> WHAT TO WORK ON:
Return the entries verbatim and drop every picture.
Start of MATERIAL TO PROCESS
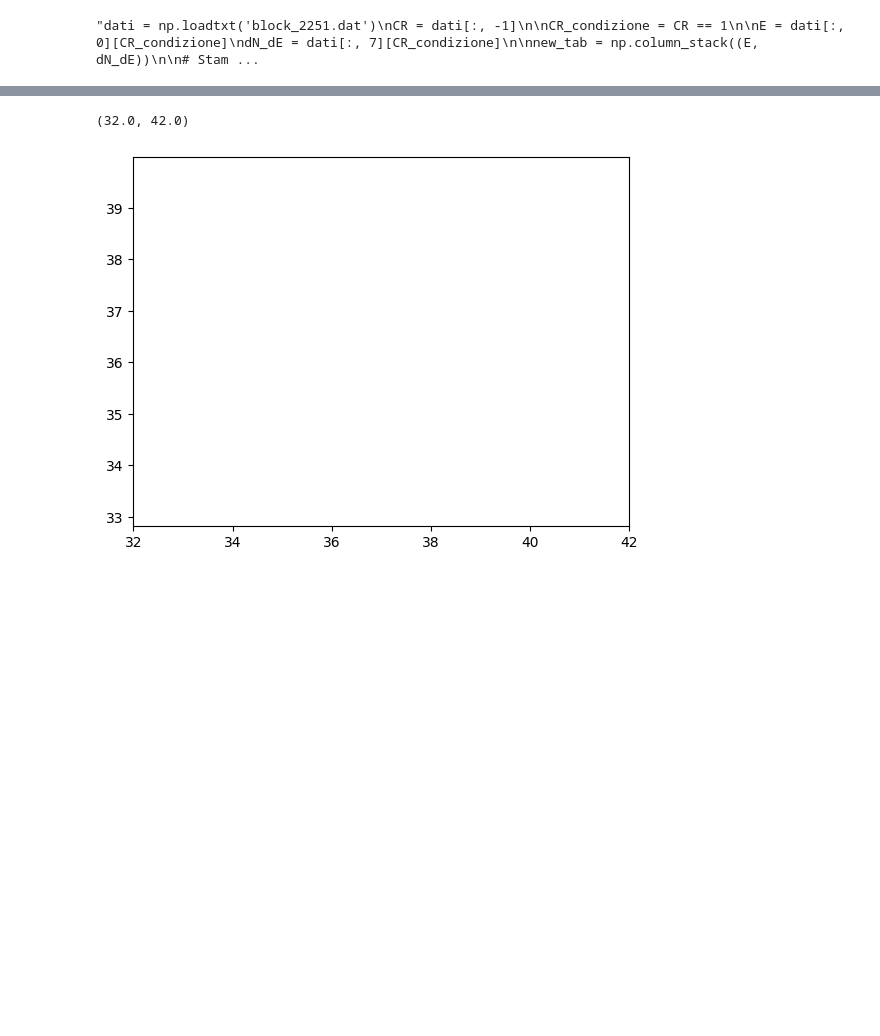
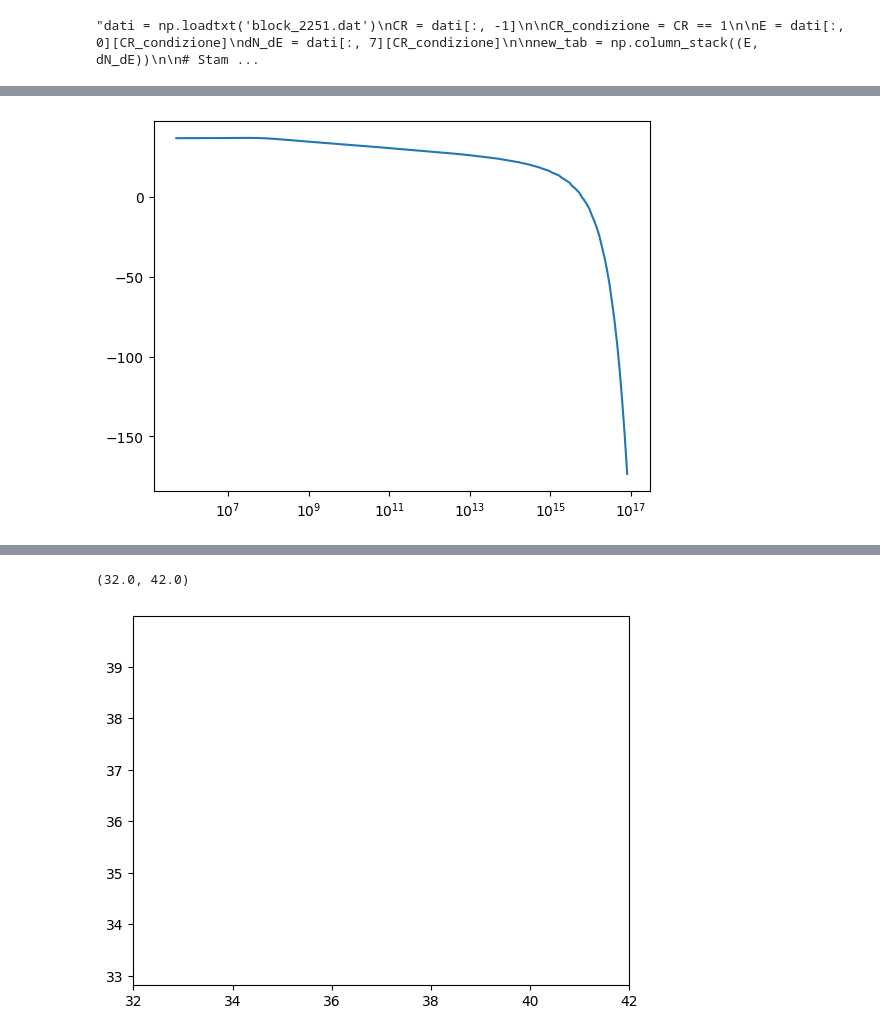
Before and after one commit to VOliviero/CCSN-HE, a Jupyter notebook: tabelle.ipynb, the cells around one changed output, grey strips where cells are left out. Saved outputs shown, nothing was run; the diff lists cells and outputs as text; code cells hidden in the pictures; blank space fills up the shorter version.

```diff
--- a/tabelle.ipynb
+++ b/tabelle.ipynb
@@ -170,3 +368,15 @@ Text(0.5, 1.0, 'Energy fluence SN IIn')
+# %%
+#vogliamo plottare la colonna 1 e la colonna 8 fissato t, quindi un solo blocco, prendiamo il primo blocco con CR=1.
+#Ev*Ev*dN_dEv  vs Ev
+dati_n = np.loadtxt('SN_IIn/SNIIn_20_block_9.dat')
+Ev = dati_n[:, 0]
+dN_dEv = dati_n[:,7]
+
+plt.plot(Ev, np.log10(dN_dEv))
+plt.xscale('log')
+plt.show()
+# %% [output]
+[figure, added]
 # %%
 import numpy as np
 import glob
```
Also changed, not shown: parts of 8 cells of this notebook, 1 other file.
End of MATERIAL TO PROCESS
> TASK SOLUTION:
Before and after one commit to VOliviero/CCSN-HE, a Jupyter notebook: tabelle.ipynb, the cells around one changed output, grey strips where cells are left out. Saved outputs shown, nothing was run; the diff lists cells and outputs as text; code cells hidden in the pictures; blank space fills up the shorter version.

```diff
--- a/tabelle.ipynb
+++ b/tabelle.ipynb
@@ -170,3 +368,15 @@ Text(0.5, 1.0, 'Energy fluence SN IIn')
+# %%
+#vogliamo plottare la colonna 1 e la colonna 8 fissato t, quindi un solo blocco, prendiamo il primo blocco con CR=1.
+#Ev*Ev*dN_dEv  vs Ev
+dati_n = np.loadtxt('SN_IIn/SNIIn_20_block_9.dat')
+Ev = dati_n[:, 0]
+dN_dEv = dati_n[:,7]
+
+plt.plot(Ev, np.log10(dN_dEv))
+plt.xscale('log')
+plt.show()
+# %% [output]
+[figure, added]
 # %%
 import numpy as np
 import glob
```
Also changed, not shown: parts of 8 cells of this notebook, 1 other file.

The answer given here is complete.